Guilty Conscience covers a wide variety of music genres, mostly because of the generation gaps between the members. The youngest member is 16, the oldest is 52.

“Some of the music is admittedly not my favorite,” said Jaren, 17. His favorite band is the Dave Matthews band.

However, the elder Cloud believes the band benefits from the band’s age range. “The young people in the band, they give it energy. Us older guys put a little polish on it,” he said.

Many of the other members come from a performing arts background. “I was a fan of Sarah [Oddi, lead singer] before I ever knew who she was,” said Cloud. He first saw her playing the part of Dorothy in a production of the “Wizard of Oz.”

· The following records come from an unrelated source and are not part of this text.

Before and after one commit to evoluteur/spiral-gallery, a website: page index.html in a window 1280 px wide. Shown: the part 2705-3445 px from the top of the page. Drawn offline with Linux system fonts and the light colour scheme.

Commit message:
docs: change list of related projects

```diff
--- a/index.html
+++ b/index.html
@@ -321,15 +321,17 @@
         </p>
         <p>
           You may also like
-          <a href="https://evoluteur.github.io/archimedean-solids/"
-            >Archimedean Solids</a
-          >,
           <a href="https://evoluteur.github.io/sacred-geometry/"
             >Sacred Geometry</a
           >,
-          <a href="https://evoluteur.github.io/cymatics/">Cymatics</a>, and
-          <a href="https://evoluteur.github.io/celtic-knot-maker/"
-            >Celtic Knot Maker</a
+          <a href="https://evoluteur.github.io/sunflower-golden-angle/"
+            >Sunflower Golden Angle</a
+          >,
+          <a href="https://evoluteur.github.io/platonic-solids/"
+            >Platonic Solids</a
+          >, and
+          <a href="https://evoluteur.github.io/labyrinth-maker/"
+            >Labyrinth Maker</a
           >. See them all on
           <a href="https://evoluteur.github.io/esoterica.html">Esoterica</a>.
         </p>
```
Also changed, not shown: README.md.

“For my money, she out-did Judy Garland.”

Guilty Conscience plays at mostly up-scale venues, such as Pechanga and Cahuilla casinos and at the Temecula wineries. This may change in the future.

“We want to take this as far as we can. Right now we are moving up into larger venues,” said Mark Cloud. “In the future we hope to take our act on the road and record a CD of original material.”

In this respect, the band will be following in the shadow of Arlich. She has already released a CD called A Ray of Hope from Guilty Conscience’s own label, Uncommonly Round Records. It is available in stores across America.

For booking and dates for upcoming Guilty Conscience performances visit www.uncommonlyround.com.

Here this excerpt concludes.